Since Steve Jobs announced that he was taking a medical leave of absence from Apple (see “Steve Jobs to Take Medical Leave of Absence,” 17 January 2011), while still remaining CEO, he has been seen at dinner with President Obama and other tech industry luminaries, and there’s been a fuss with shareholder groups demanding a public succession plan (unsurprisingly for a company run by adults, Apple says it has already implemented succession planning).
That reminded me of a conversation I had with former Apple evangelist Tim Holmes at Macworld 2011. Ever the one to make brash predictions, Tim said, “Steve will never come back to Apple.” I hadn’t thought about it that far into the future, but as Tim explained himself, I had to agree with his reasoning.

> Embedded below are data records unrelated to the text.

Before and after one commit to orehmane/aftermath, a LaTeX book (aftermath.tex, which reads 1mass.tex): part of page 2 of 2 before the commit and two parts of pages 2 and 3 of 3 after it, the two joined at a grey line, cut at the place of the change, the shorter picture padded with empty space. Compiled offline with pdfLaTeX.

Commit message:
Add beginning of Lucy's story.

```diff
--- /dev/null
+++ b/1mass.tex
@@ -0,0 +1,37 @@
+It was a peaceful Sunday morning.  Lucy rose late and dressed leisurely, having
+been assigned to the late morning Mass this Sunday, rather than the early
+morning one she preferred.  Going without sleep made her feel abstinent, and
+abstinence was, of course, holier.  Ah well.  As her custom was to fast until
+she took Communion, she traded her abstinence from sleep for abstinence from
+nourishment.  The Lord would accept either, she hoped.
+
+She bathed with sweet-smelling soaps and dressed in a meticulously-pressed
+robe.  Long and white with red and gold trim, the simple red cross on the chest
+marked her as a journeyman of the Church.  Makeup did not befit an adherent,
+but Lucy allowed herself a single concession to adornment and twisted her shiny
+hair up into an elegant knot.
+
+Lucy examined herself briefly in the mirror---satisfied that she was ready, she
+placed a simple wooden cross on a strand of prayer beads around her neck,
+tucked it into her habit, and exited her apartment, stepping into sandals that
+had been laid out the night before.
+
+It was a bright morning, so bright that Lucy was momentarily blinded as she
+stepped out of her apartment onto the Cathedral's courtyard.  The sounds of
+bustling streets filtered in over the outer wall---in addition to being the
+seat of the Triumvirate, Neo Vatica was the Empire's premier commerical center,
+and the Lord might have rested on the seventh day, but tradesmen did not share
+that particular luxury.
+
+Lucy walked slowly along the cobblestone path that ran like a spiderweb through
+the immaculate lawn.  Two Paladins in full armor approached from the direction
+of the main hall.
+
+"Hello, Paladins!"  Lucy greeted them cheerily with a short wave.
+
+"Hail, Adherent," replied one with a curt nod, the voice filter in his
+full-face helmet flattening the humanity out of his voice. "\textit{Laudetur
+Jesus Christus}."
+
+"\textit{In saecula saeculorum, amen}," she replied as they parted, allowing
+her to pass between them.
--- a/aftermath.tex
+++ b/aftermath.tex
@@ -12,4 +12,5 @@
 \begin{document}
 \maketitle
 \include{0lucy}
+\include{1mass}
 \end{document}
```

This isn’t a completely new idea. Farhad Manjoo wrote over at Slate about why Jobs won’t return to Apple. But while I think Farhad’s conclusion is correct, I disagree with his reasoning, which is that Jobs won’t return because “What more is there left for Jobs to do?” Jobs isn’t driven by money or concrete goals; he wants to change the world, and people who want to change the world don’t stop wanting that just because they’ve achieved certain benchmarks. The man is not going to sit around for the rest of his life because Apple created the iPod, iPhone, iPad, and iTunes Store under his leadership. I’m sure he’s proud of those achievements, but if I’ve learned anything from watching Steve Jobs all these years, it’s that he always has more that he’d like to accomplish.
No, the reason Jobs won’t, and more to my point, shouldn’t officially return to Apple is that it’s in Apple’s interest to downplay his eventual departure as much as possible, given the widespread perception that he is essential to the company’s performance.
Apple’s stock price was hurt by the announcement of his medical leave of absence, but within a few weeks had recovered. Viewed over a longer period of time, that dip is barely even visible. The recovery was bolstered by another record-breaking financial report (see “Apple Reports Stellar Q1 2011 Financial Results,” 18 January 2011). The timing of these announcements was carefully orchestrated, I’m sure, and it shows that Apple handled the situation well, reassuring a skittish market that the company would continue to operate without missing a beat.
So why should Apple risk going through such an announcement again when this one was handled so well? Barring a major corporate crisis that would require his talent for public communication on an ongoing basis, Apple has little to gain from Jobs officially returning from his leave of absence. In one possible future, Jobs would participate less and less in Apple’s public events, to the point where Apple could uneventfully announce a CEO transition, with Jobs remaining chairman of the board, and some time later announce that he would be stepping down as chairman while remaining a special consultant.
It’s important to realize that none of this has to affect Jobs’s actual engagement with product development and overall direction. That Jobs “will never come back to Apple,” as Tim suggested, doesn’t mean that he won’t appear on the Apple campus or even, health permitting, work 10-hour days. All it means is that the open-ended medical leave of absence can remain in place as long as it needs to, with Jobs acting as CEO in press releases and behind the scenes as necessary.
The goal is for Wall Street to see that Jobs is not the linchpin to Apple’s success. That, of course, assumes that Apple will continue to succeed without him involved in day-to-day operations, but his previous absences have shown that the experienced Apple executive team can run the company effectively.
In the end, it’s impossible to say for sure that Steve Jobs won’t officially return to Apple, even if I don’t see that happening. But I can say that Apple’s solid handling of the medical leave of absence indicates that he should continue to minimize his official duties so Apple can gracefully transition to a new CEO and Chairman when that becomes necessary.